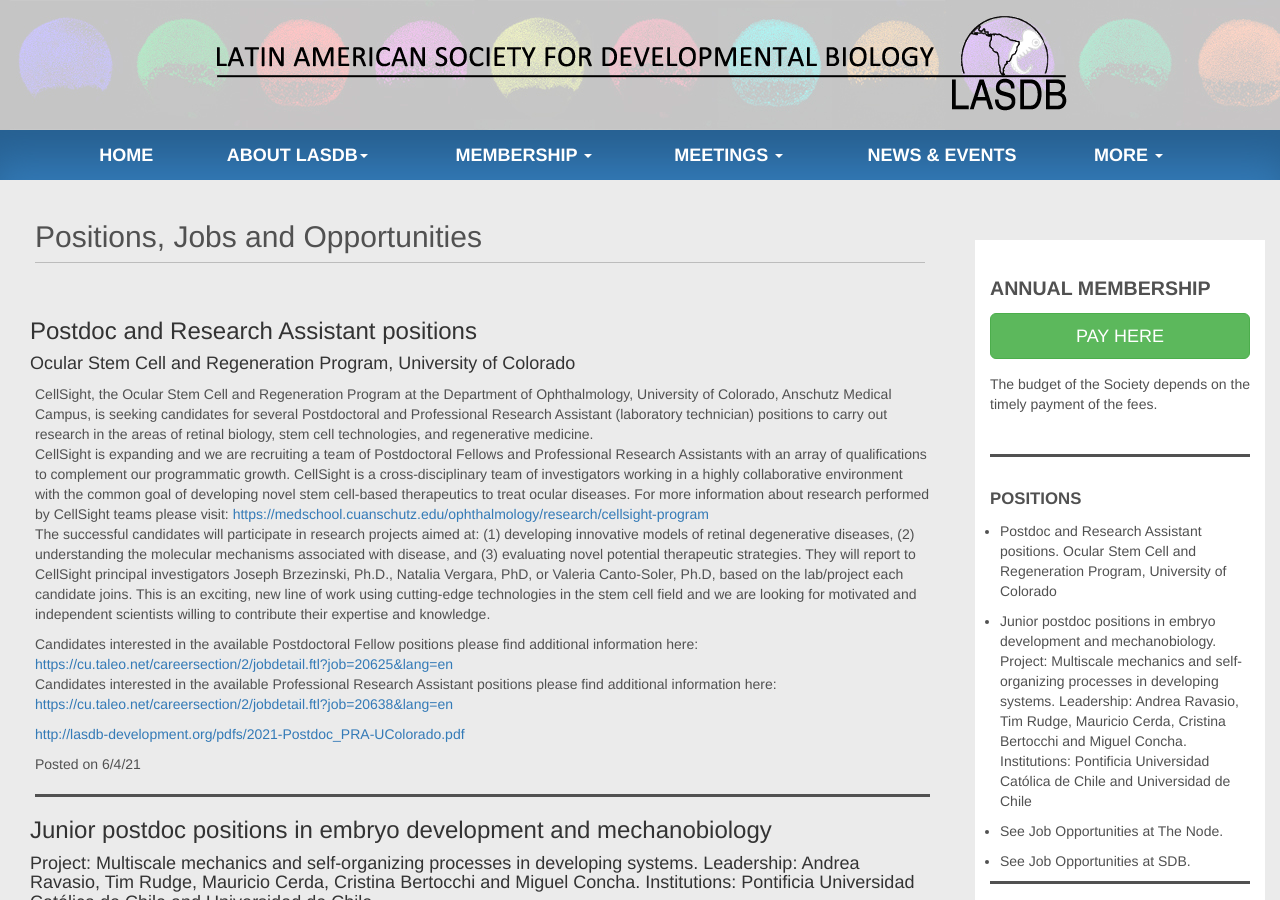
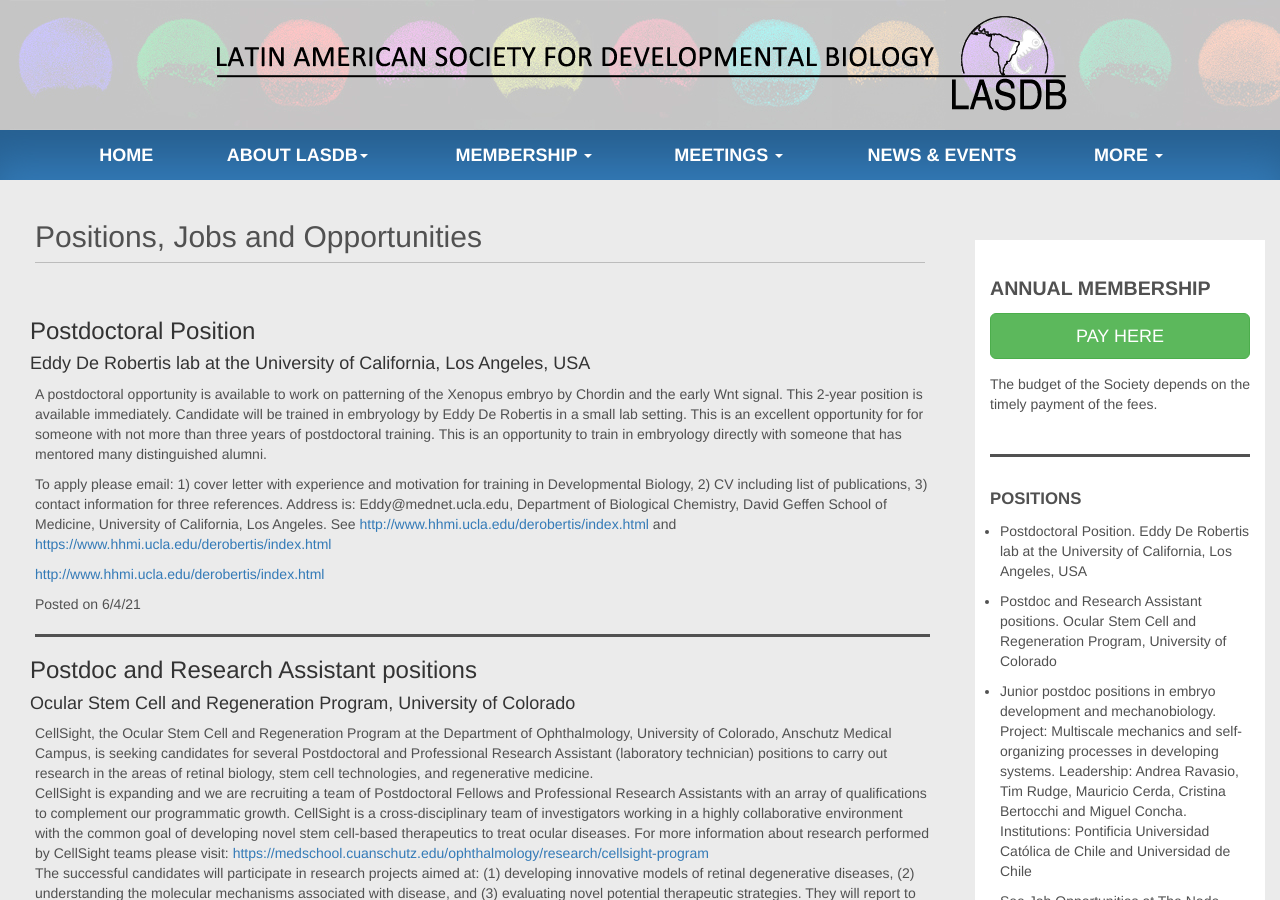
Before and after one commit to lasdb/lasdb.github.io, a Jekyll site: the page built from _posts/2000-01-01-jobs.markdown, in a window 1280 px wide and 900 px high. Built offline with Jekyll 4.4.1, drawn with Linux system fonts in a browser that asks for light colours; nearby versions of some CDN libraries.

Commit message:
Update 2000-01-01-jobs.markdown

```diff
--- a/_posts/2000-01-01-jobs.markdown
+++ b/_posts/2000-01-01-jobs.markdown
@@ -5,6 +5,13 @@
 categories: jobs
 permalink: /pages/jobs.html
 jobs:
+
+  - title: 'Postdoctoral Position'
+    date: '6/4/21'
+    subtitle: 'Eddy De Robertis lab at the University of California, Los Angeles, USA'
+    body: 'A postdoctoral opportunity is available to work on patterning of the Xenopus embryo by Chordin and the early Wnt signal. This 2-year position is available immediately. Candidate will be trained in embryology by Eddy De Robertis in a small lab setting.  This is an excellent opportunity for for someone with not more than three years of postdoctoral training.  This is an opportunity to train in embryology directly with someone that has mentored many distinguished alumni.'
+    par2: 'To apply please email:  1) cover letter with experience and motivation for training in Developmental Biology, 2) CV including list of publications, 3) contact information for three references.  Address is: Eddy@mednet.ucla.edu, Department of Biological Chemistry, David Geffen School of Medicine, University of California, Los Angeles.  See <a href="Lab webpage" target="_blank">http://www.hhmi.ucla.edu/derobertis/index.html</a> and <a href="Publications" target="_blank">https://www.hhmi.ucla.edu/derobertis/index.html</a>'
+    URL: 'http://www.hhmi.ucla.edu/derobertis/index.html'
 
   - title: 'Postdoc and Research Assistant positions'
     date: '6/4/21'
```
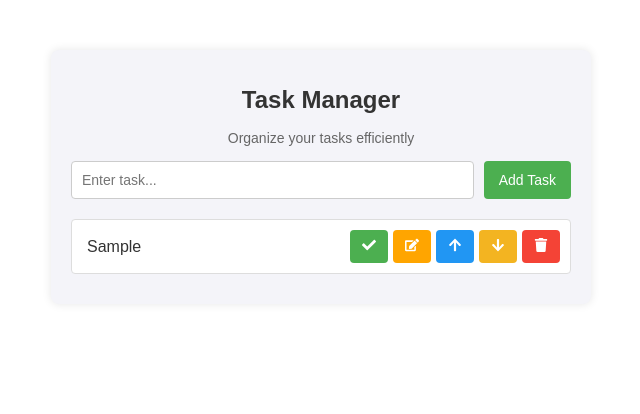
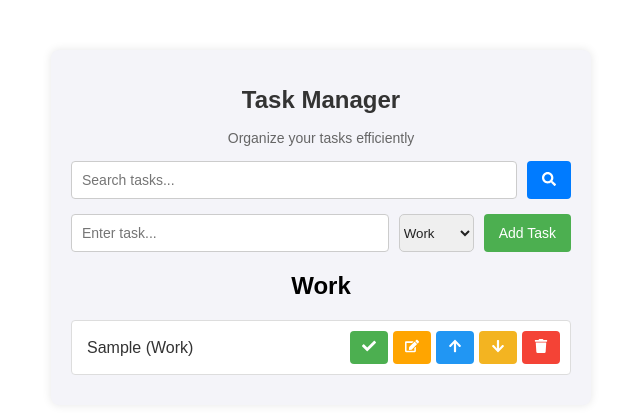
Before and after one commit to ISHIMWE-Prince-Arnaud/Basic-React-Projects, a React (Vite) app: page /task_manager in a window 1280 px wide. Both pictures are taken after typing "Sample" into the empty fields and a click on the button "Add Task". Shown: the top 414 px of the page, without its empty margins (319-959 px from the left). Built offline with nearby package versions, Linux system fonts and the light colour scheme.

Commit message:
Add task_manager route and tasks categories

```diff
--- a/package.json
+++ b/package.json
@@ -13,7 +13,8 @@
     "axios": "^1.8.1",
     "react": "^19.0.0",
     "react-dom": "^19.0.0",
-    "react-icons": "^5.5.0"
+    "react-icons": "^5.5.0",
+    "react-router-dom": "^7.2.0"
   },
   "devDependencies": {
     "@eslint/js": "^9.21.0",
--- a/src/App.jsx
+++ b/src/App.jsx
@@ -1,12 +1,15 @@
 import React from "react";
 import TaskManager from "./Projects/Task Manager/TaskManager";
+import { BrowserRouter as Router, Route, Routes } from "react-router-dom";
 
-function App(){
-          return(
-                    <>
-                    <TaskManager />
-                    </>
-          )
+function App() {
+    return (
+        <Router>
+            <Routes>
+                <Route path="/task_manager" element={<TaskManager />} />
+            </Routes>
+        </Router>
+    );
 }
 
-export default App
+export default App;
--- a/src/Projects/Task Manager/TaskManager.css
+++ b/src/Projects/Task Manager/TaskManager.css
@@ -24,6 +24,36 @@
     display: flex;
     gap: 10px;
     margin-bottom: 20px;
+}
+
+/* 🎯 Search Bar */
+.search-container {
+    display: flex;
+    gap: 10px;
+    margin-bottom: 15px;
+}
+
+.search-input {
+    flex: 1;
+    padding: 10px;
+    font-size: 14px;
+    border: 1px solid #ccc;
+    border-radius: 4px;
+    outline: none;
+}
+
+.search-btn {
+    padding: 10px 15px;
+    background-color: #007bff;
+    color: white;
+    border: none;
+    border-radius: 4px;
+    cursor: pointer;
+    transition: background-color 0.3s;
+}
+
+.search-btn:hover {
+    background-color: #0056b3;
 }
 
 .task-input {
@@ -100,6 +130,7 @@
     gap: 5px;
 }
 
+/* 🎯 Buttons */
 button {
     border: none;
     cursor: pointer;
@@ -107,9 +138,33 @@ button {
     border-radius: 4px;
     font-size: 14px;
     transition: background-color 0.3s;
+    position: relative;
 }
 
-/* 🎨 Buttons with hover effects */
+/* 🎯 Tooltip Styles */
+button::after {
+    content: attr(data-tooltip);
+    visibility: hidden;
+    opacity: 0;
+    position: absolute;
+    bottom: 125%;
+    left: 50%;
+    transform: translateX(-50%);
+    background-color: #333;
+    color: #fff;
+    padding: 5px;
+    border-radius: 4px;
+    font-size: 12px;
+    white-space: nowrap;
+    transition: opacity 0.3s, visibility 0.3s;
+}
+
+button:hover::after {
+    visibility: visible;
+    opacity: 1;
+}
+
+/* 🎯 Button Colors */
 .complete-btn {
     background-color: #4caf50;
     color: white;
@@ -162,13 +217,24 @@ button {
     background-color: #e0e0e0;
 }
 
+.category-select {
+    border: 1px solid #ccc;
+    border-radius: 5px;
+    color: #222;
+}
+
+.category-select:focus, .category-select:active, .category-select:hover {
+    outline: none;
+}
+
 /* 🎯 Responsive Design */
 @media (max-width: 600px) {
     .task-manager {
         max-width: 90%;
     }
 
-    .input-container {
+    .input-container,
+    .search-container {
         flex-direction: column;
         gap: 5px;
     }
--- a/src/Projects/Task Manager/TaskManager.jsx
+++ b/src/Projects/Task Manager/TaskManager.jsx
@@ -1,15 +1,17 @@
 import { useState, useEffect } from "react";
-import { FaTrash, FaArrowUp, FaArrowDown, FaCheck, FaEdit } from "react-icons/fa";
+import { FaTrash, FaArrowUp, FaArrowDown, FaCheck, FaEdit, FaSearch } from "react-icons/fa";
 import "./TaskManager.css";
 
 function TaskManager() {
-    const [tasks, setTasks] = useState(() => {
-        return JSON.parse(localStorage.getItem("tasks")) || [];
-    });
+    const [tasks, setTasks] = useState(() => JSON.parse(localStorage.getItem("tasks")) || []);
+    const [taskInput, setTaskInput] = useState("");
+    const [category, setCategory] = useState("Work");
+    const [customCategory, setCustomCategory] = useState("");
+    const [searchInput, setSearchInput] = useState("");
+    const [editingIndex, setEditingIndex] = useState(null);
+    const [editingText, setEditingText] = useState("");
 
-    const [taskInput, setTaskInput] = useState("");
-    const [editingIndex, setEditingIndex] = useState(null);
-    const [editingText, setEditingText] = useState(""); // Temporary state to store text while editing
+    const categories = ["Work", "Personal", "Study", "Custom"];
 
     useEffect(() => {
         localStorage.setItem("tasks", JSON.stringify(tasks));
@@ -17,8 +19,10 @@ function TaskManager() {
 
     function handleAddTask() {
         if (taskInput.trim() !== "") {
-            setTasks([...tasks, { text: taskInput, completed: false }]);
+            const finalCategory = category === "Custom" ? customCategory.trim() || "Uncategorized" : category;
+            setTasks([...tasks, { text: taskInput, completed: false, category: finalCategory }]);
             setTaskInput("");
+            setCustomCategory("");
         }
     }
 
@@ -50,16 +54,23 @@ function TaskManager() {
 
     function handleEditTask(index) {
         setEditingIndex(index);
-        setEditingText(tasks[index].text); // Load the current text into temporary state
+        setEditingText(tasks[index].text);
     }
 
     function handleSaveEdit(index) {
-        if (editingText.trim() === "") return; // Prevent empty tasks
+        if (editingText.trim() === "") return;
         const updatedTasks = tasks.map((task, i) =>
             i === index ? { ...task, text: editingText } : task
         );
         setTasks(updatedTasks);
-        setEditingIndex(null); // Exit edit mode
+        setEditingIndex(null);
+    }
+
+    function filteredTasks() {
+        return tasks.filter(task =>
+            task.text.toLowerCase().includes(searchInput.toLowerCase()) ||
+            task.category.toLowerCase().includes(searchInput.toLowerCase())
+        );
     }
 
     return (
@@ -67,6 +78,21 @@ function TaskManager() {
             <h1 className="title">Task Manager</h1>
             <p className="subtitle">Organize your tasks efficiently</p>
 
+            {/* Search Bar */}
+            <div className="search-container">
+                <input
+                    type="text"
+                    className="search-input"
+                    placeholder="Search tasks..."
+                    value={searchInput}
+                    onChange={(e) => setSearchInput(e.target.value)}
+                />
+                <button className="search-btn">
+                    <FaSearch />
+                </button>
+            </div>
+
+            {/* Task Input & Category Selection */}
             <div className="input-container">
                 <input
                     type="text"
@@ -75,52 +101,71 @@ function TaskManager() {
                     value={taskInput}
                     onChange={(e) => setTaskInput(e.target.value)}
                 />
+
+                <select
+                    className="category-select"
+                    value={category}
+                    onChange={(e) => setCategory(e.target.value)}
+                >
+                    {categories.map((cat, idx) => (
+                        <option key={idx} value={cat}>{cat}</option>
+                    ))}
+                </select>
+
+                {category === "Custom" && (
+                    <input
+                        type="text"
+                        className="custom-category-input"
+                        placeholder="Enter custom category..."
+                        value={customCategory}
+                        onChange={(e) => setCustomCategory(e.target.value)}
+                    />
+                )}
+
                 <button className="add-task-btn" onClick={handleAddTask}>
                     Add Task
                 </button>
             </div>
 
-            <div className="task-list">
-                {tasks.map((task, index) => (
-                    <div key={index} className={`task-item ${task.completed ? "completed" : ""}`}>
-                        {editingIndex === index ? (
+            {/* Categorized Task Lists */}
+            {categories.map((cat, index) => {
+                const categorizedTasks = filteredTasks().filter(task => task.category === cat || (cat === "Custom" && !categories.includes(task.category)));
+
+                if (categorizedTasks.length === 0) return null;
+
+                return (
+                    <div key={index} className={`category-section category-${cat.toLowerCase()}`}>
+                        <h2>{cat === "Custom" ? "Other Categories" : cat}</h2>
+                        {categorizedTasks.map((task, idx) => (
+                            <div key={idx} className={`task-item ${task.completed ? "completed" : ""}`}>
+                                {editingIndex === idx ? (
                                     <input
                                         type="text"
                                         className="edit-task-input"
                                         value={editingText}
                                         onChange={(e) => setEditingText(e.target.value)}
-                                onBlur={() => handleSaveEdit(index)} // Save when user clicks away
-                                onKeyDown={(e) => {
-                                    if (e.key === "Enter") handleSaveEdit(index); // Save on Enter
-                                }}
+                                        onBlur={() => handleSaveEdit(idx)}
+                                        onKeyDown={(e) => { if (e.key === "Enter") handleSaveEdit(idx); }}
                                         autoFocus
                                     />
                                 ) : (
-                            <span className="task-text" onClick={() => handleEditTask(index)}>
-                                {task.text}
+                                    <span className="task-text" onClick={() => handleEditTask(idx)}>
+                                        {task.text} <span className="task-category">({task.category})</span>
                                     </span>
                                 )}
 
                                 <div className="task-buttons">
-                            <button className="complete-btn" onClick={() => handleToggleComplete(index)}>
-                                <FaCheck />
-                            </button>
-                            <button className="edit-btn" onClick={() => handleEditTask(index)}>
-                                <FaEdit />
-                            </button>
-                            <button className="move-btn move-up-btn" onClick={() => handleMoveUp(index)}>
-                                <FaArrowUp />
-                            </button>
-                            <button className="move-btn move-down-btn" onClick={() => handleMoveDown(index)}>
-                                <FaArrowDown />
-                            </button>
-                            <button className="remove-btn" onClick={() => handleRemoveTask(index)}>
-                                <FaTrash />
-                            </button>
+                                    <button className="complete-btn" onClick={() => handleToggleComplete(idx)}><FaCheck /></button>
+                                    <button className="edit-btn" onClick={() => handleEditTask(idx)}><FaEdit /></button>
+                                    <button className="move-up-btn" onClick={() => handleMoveUp(idx)}><FaArrowUp /></button>
+                                    <button className="move-down-btn" onClick={() => handleMoveDown(idx)}><FaArrowDown /></button>
+                                    <button className="remove-btn" onClick={() => handleRemoveTask(idx)}><FaTrash /></button>
                                 </div>
                             </div>
                         ))}
                     </div>
+                );
+            })}
         </div>
     );
 }
```
Also changed, not shown: 1 other file (tests, documents, lock files or other folders). Lines whose indentation alone changed are shown as unchanged.
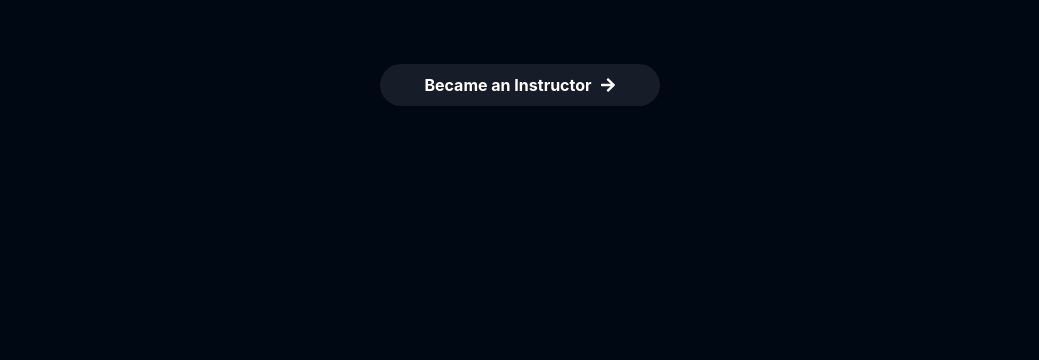
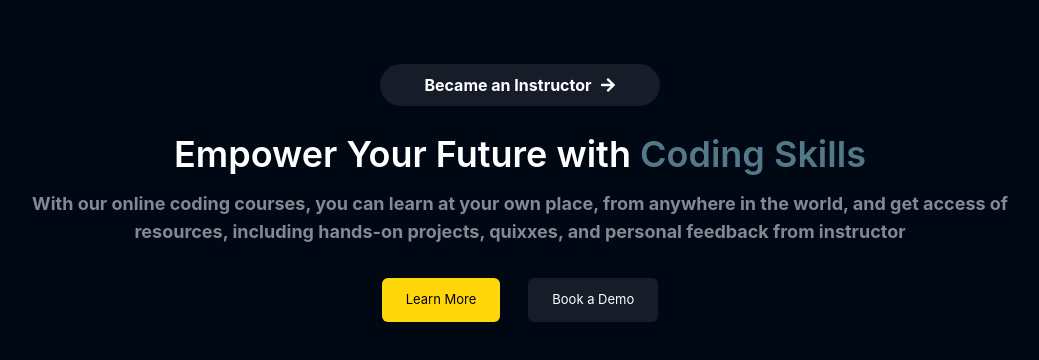
Before and after one commit to AjoyKumarPujari/StudyNotion, a React (Create React App) app: page / in a window 1280 px wide. Shown: the top 360 px of the page, without its empty margins (120-1159 px from the left). Built offline with nearby package versions, Linux system fonts and the light colour scheme.

Commit message:
Home page header sub header added

```diff
--- /dev/null
+++ b/src/components/core/HomePage/Button.jsx
@@ -0,0 +1,18 @@
+import React from 'react'
+import { Link } from 'react-router-dom'
+
+ const Button = ({children, active, linkto}) => {
+  return (
+   <Link to={linkto}>
+    <div className={`text center text-[13px] px-6 py-3 rounded-md font-bold'
+    ${active ? "bg-yellow-50 text-black" : " bg-richblack-800"}
+    hover:scale-95 transition-all duration-200
+    `}>
+        {children}
+    </div>
+
+   </Link>
+  )
+}
+
+export default Button
--- /dev/null
+++ b/src/components/core/HomePage/Highlighttext.jsx
@@ -0,0 +1,11 @@
+import React from 'react'
+
+ const Highlighttext = ({text}) => {
+  return (
+    <span className='font bold text-richblue-200'>
+        {text}
+    </span>
+  )
+}
+
+export default Highlighttext
--- a/src/pages/Home.jsx
+++ b/src/pages/Home.jsx
@@ -1,11 +1,13 @@
 import React from 'react'
 import {FaArrowRight} from "react-icons/fa"
 import { Link } from 'react-router-dom'
+import Highlighttext from '../components/core/HomePage/Highlighttext'
+import CTAButton from '../components/core/HomePage/Button'
 const Home = () => {
   return (
     <div>
         {/*section1 */}
-        <div className='relative mx-auto flex flex-col w-11/12 items-center
+        <div className='relative mx-auto flex flex-col w-11/12 max-w-maxContent items-center
         text-white justify-between'>
 
             <Link to={"/signup"}>
@@ -17,9 +19,23 @@ const Home = () => {
                         <FaArrowRight/>
                     </div>
                 </div>
+
              </Link>
-
-
+             <div className='text-center text-4xl font-semibold mt-7'>
+                  Empower Your Future with{" "}
+                  <Highlighttext text={"Coding Skills"}/>
+            </div>
+            <div className='w-[90%] text-center text-lg font-bold text-richblack-300 mt-4'>
+              With our online coding courses, you can learn at your own place, from anywhere in the world, and get access of resources, including hands-on projects, quixxes, and personal feedback from instructor
+            </div>
+            <div className='flex flex-row gap-7 mt-8'>
+                <CTAButton active={true} linkto={"/signup"}>
+                    Learn More
+                </CTAButton>
+                <CTAButton active={false} linkto={"/login"}>
+                  Book a Demo
+                </CTAButton>
+            </div>
 
         </div>
 
@@ -31,7 +47,6 @@ const Home = () => {
         {/*section3 */}
 
 
-
         {/*footer */}
     </div>
   )
```
Also changed, not shown: src/App.js (line endings or trailing spaces).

YOUR INSTRUCTIONS:
Filter the listing above for lines with the word "return", and copy each one you find.

EXERCISE ANSWER:
-          return(
+    return (
-        return JSON.parse(localStorage.getItem("tasks")) || [];
-        if (editingText.trim() === "") return; // Prevent empty tasks
+        if (editingText.trim() === "") return;
+        return tasks.filter(task =>
     return (
+                if (categorizedTasks.length === 0) return null;
+                return (
+  return (
+  return (
   return (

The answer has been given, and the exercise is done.